Contrition… imparts to the soul of man a unique character of beauty. For it is in contrition that the new fundamental attitude of a humble and reverent charity becomes dominant and manifest, that man abandons the fortress of pride and self-sovereignty, and leaves the dreamland of levity and complacency, repairing to the place where he faces God in reality.

Dietrich von Hildebrand, “Contrition,” Transformation in Christ

VII: Jesus falls a second time

Jesus falls again, this time from weariness. His heart is not weary, but His body can only bear so much. There is no reluctance, only fatigue. For us, however, the two go hand in hand: when we tire of our pilgrimage, we seek escape. Discouragement urges us to turn away. But the only real failure, we must remember, would be to give up completely. No matter how many times we may stumble, and no matter how long it may take to rise up again, this is the only path to freedom.

Does one not break one’s entire life with every gesture? But what of it? The thing is not to go away, and wander for days, months, even years – the thing is to return and in the old place to find oneself.

Adam, in The Jeweler’s Shop by Saint Pope John Paul II

VI: Veronica wipes the Face of Jesus

Veronica boldly steps forward to offer some relief. No one stops her: the guards are too consumed with the chaos of the crowds. Jesus accepts this gesture gratefully, and wipes His Face on her cloth. The cloth receives the imprint of the New Adam. We, too, received that imprint when the waters of baptism poured down on us. In the veil of Veronica, we see, as in a mirror, our true selves and our high calling.

Remember, Christian, the surpassing worth of the wisdom that is yours. Bear in mind the kind of school in which you are to learn your skills, the rewards to which you are called. Mercy itself wishes you to be merciful, righteousness itself wishes you to be righteous, so that the Creator may shine forth in his creature, and the image of God be reflected in the mirror of the human heart…. The faith of those who live their faith is a serene faith. What you long for will be given you; what you love will be yours forever.

Saint Pope Leo the Great, from a sermon on the Beatitudes

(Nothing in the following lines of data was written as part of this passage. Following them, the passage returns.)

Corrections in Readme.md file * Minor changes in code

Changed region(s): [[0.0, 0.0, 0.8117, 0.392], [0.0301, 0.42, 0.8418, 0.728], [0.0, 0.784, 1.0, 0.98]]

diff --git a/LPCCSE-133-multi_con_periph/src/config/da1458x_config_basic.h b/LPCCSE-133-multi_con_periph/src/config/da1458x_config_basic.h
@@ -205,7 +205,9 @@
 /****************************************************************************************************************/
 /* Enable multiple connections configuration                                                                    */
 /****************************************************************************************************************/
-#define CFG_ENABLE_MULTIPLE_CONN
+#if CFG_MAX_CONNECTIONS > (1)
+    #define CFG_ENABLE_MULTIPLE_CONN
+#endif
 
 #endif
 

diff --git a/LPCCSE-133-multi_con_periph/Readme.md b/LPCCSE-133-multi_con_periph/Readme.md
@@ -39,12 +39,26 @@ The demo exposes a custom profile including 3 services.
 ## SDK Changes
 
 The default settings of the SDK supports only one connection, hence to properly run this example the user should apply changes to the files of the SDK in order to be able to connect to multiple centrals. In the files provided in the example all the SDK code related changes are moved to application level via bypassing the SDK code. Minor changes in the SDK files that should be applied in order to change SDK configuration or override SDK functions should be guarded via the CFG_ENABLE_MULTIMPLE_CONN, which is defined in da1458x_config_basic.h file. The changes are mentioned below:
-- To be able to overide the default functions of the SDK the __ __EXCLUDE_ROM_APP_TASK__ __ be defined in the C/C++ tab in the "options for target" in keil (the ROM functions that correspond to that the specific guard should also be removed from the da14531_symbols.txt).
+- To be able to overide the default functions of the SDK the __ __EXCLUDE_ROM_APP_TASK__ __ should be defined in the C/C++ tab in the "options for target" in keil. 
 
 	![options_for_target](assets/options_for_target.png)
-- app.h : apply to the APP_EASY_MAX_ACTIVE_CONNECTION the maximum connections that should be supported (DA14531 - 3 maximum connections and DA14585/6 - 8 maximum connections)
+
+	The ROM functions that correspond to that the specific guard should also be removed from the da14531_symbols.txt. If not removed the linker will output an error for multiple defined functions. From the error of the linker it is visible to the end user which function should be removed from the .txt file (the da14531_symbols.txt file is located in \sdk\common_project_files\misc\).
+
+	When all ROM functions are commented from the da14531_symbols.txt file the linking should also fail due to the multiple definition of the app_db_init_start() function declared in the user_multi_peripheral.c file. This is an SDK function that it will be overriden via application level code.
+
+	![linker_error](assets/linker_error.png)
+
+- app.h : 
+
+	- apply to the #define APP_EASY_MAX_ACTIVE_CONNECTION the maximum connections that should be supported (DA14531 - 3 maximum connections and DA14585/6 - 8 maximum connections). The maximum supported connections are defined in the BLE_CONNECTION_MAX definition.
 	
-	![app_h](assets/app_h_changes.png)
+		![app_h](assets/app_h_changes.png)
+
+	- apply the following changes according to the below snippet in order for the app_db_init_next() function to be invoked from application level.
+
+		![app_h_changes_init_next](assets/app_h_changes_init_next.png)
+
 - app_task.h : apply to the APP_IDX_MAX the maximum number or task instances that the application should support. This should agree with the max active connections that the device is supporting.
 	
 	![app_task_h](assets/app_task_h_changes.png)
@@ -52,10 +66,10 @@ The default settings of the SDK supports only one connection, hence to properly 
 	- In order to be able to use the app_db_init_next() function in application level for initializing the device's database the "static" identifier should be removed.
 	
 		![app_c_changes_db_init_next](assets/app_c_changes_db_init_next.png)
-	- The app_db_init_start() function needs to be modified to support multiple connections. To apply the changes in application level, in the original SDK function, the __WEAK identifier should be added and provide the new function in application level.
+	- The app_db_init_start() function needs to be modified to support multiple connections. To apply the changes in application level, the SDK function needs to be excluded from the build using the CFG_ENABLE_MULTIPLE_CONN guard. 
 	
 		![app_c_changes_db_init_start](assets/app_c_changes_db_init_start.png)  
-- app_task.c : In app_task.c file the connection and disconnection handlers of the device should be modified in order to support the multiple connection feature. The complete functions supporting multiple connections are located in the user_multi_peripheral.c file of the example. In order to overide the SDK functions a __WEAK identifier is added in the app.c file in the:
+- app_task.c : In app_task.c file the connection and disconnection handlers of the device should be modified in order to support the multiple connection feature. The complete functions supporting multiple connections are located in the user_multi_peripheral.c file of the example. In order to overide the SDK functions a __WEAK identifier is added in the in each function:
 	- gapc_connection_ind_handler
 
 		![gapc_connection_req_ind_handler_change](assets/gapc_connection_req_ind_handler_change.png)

…Let us visit Christ whenever we may; let us care for him, feed him, clothe him, welcome him, honor him, not only at a meal, as some have done, or by anointing him, as Mary did, or only by lending him a tomb, like Joseph of Arimathea, or by arranging for his burial, like Nicodemus, who loved Christ half-heartedly, or by giving him gold, frankincense and myrrh, like the Magi before all these others. The Lord of all asks for mercy, not sacrifice, and mercy is greater than myriads of fattened lambs. Let us then show him mercy in the persons of the poor and those who today are lying on the ground, so that when we come to leave this world they may receive us into everlasting dwelling places, in Christ our Lord himself, to whom be glory for ever and ever. Amen.

Saint Gregory of Nazianzen, bishop, from a sermon entitled De pauperum amore